The false grip is more difficult to maintain for a high number of repetitions compared with a regular bar grip
The combination of instability, a higher time under tension and a more difficult transition movement are more taxing on the muscles
Both styles require significant shoulder mobility however there is a greater emphasis a wide range of motion in the shoulders and strength at all angles of the shoulder joint with rings compared to the bar.
Both styles are fantastic compound exercises and require a lot of technique. While I have given a rather overwhelming case for the ring muscle up being more difficult, it is worth noting that neither exericse is easy and both require a level of technical proficentcy.
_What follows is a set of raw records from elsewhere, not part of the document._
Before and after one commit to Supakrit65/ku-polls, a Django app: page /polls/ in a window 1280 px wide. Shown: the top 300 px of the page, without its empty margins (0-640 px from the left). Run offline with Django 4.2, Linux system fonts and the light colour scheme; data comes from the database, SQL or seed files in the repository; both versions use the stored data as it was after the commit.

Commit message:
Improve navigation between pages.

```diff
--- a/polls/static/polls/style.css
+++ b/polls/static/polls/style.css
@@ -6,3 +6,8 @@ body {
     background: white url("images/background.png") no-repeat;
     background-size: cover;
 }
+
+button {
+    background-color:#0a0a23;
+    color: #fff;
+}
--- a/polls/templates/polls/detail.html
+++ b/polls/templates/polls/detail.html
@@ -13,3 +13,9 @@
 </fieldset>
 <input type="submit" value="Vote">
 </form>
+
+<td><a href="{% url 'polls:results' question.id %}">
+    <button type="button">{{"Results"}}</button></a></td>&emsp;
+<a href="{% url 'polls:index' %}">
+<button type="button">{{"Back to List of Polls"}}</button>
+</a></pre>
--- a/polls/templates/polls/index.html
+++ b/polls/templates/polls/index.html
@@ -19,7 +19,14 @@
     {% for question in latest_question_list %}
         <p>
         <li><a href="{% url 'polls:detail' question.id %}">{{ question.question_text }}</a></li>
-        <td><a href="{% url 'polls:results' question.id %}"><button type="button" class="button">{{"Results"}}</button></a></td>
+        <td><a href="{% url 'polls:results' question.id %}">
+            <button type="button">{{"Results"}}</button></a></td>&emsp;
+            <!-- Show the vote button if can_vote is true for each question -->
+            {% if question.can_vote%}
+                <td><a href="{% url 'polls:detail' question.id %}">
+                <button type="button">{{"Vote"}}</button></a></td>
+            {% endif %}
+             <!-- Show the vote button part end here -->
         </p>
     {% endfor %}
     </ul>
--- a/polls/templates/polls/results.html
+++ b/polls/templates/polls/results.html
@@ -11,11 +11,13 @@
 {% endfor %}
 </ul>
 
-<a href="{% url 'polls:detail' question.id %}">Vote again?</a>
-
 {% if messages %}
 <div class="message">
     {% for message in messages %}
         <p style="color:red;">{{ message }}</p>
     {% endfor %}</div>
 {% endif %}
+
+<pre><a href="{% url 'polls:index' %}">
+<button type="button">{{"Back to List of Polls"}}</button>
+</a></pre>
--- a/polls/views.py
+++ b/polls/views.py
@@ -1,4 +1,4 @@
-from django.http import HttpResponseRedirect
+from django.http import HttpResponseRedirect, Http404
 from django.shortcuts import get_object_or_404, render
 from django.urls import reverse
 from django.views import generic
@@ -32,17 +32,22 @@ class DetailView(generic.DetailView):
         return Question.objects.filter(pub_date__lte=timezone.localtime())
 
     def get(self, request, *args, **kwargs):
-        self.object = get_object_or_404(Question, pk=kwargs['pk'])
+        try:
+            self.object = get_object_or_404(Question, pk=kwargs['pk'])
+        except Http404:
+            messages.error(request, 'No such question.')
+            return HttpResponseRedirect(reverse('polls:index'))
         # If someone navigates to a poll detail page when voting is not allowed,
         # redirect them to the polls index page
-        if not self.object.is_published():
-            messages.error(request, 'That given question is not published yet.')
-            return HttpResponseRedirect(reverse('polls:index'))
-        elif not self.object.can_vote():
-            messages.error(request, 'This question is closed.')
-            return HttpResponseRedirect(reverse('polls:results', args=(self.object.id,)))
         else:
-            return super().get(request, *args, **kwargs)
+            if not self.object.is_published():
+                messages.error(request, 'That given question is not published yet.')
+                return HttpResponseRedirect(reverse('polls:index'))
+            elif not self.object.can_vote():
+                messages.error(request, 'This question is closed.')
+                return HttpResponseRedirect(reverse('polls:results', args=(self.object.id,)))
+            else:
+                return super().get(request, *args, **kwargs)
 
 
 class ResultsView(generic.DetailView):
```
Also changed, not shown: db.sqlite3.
Also every individual is different which is why some more may be more predisposed to one style of muscle up whether its because of natural ability or because they are accustomed to training in a particular style.
For example if an particular person has natural explosive strength then the tend to take to the bar muscle up more readily.
Someone who may not necessarily be the most explosive buy has a natural aptitude for technique and a good level of strength could find the ring muscle up more favourable.
It really comes down to who you are and where your strengths lie. If you have the discipline and put in the prerequisite ground work there is no reason you can't learn and become a master of both techniques regardless of where you are today.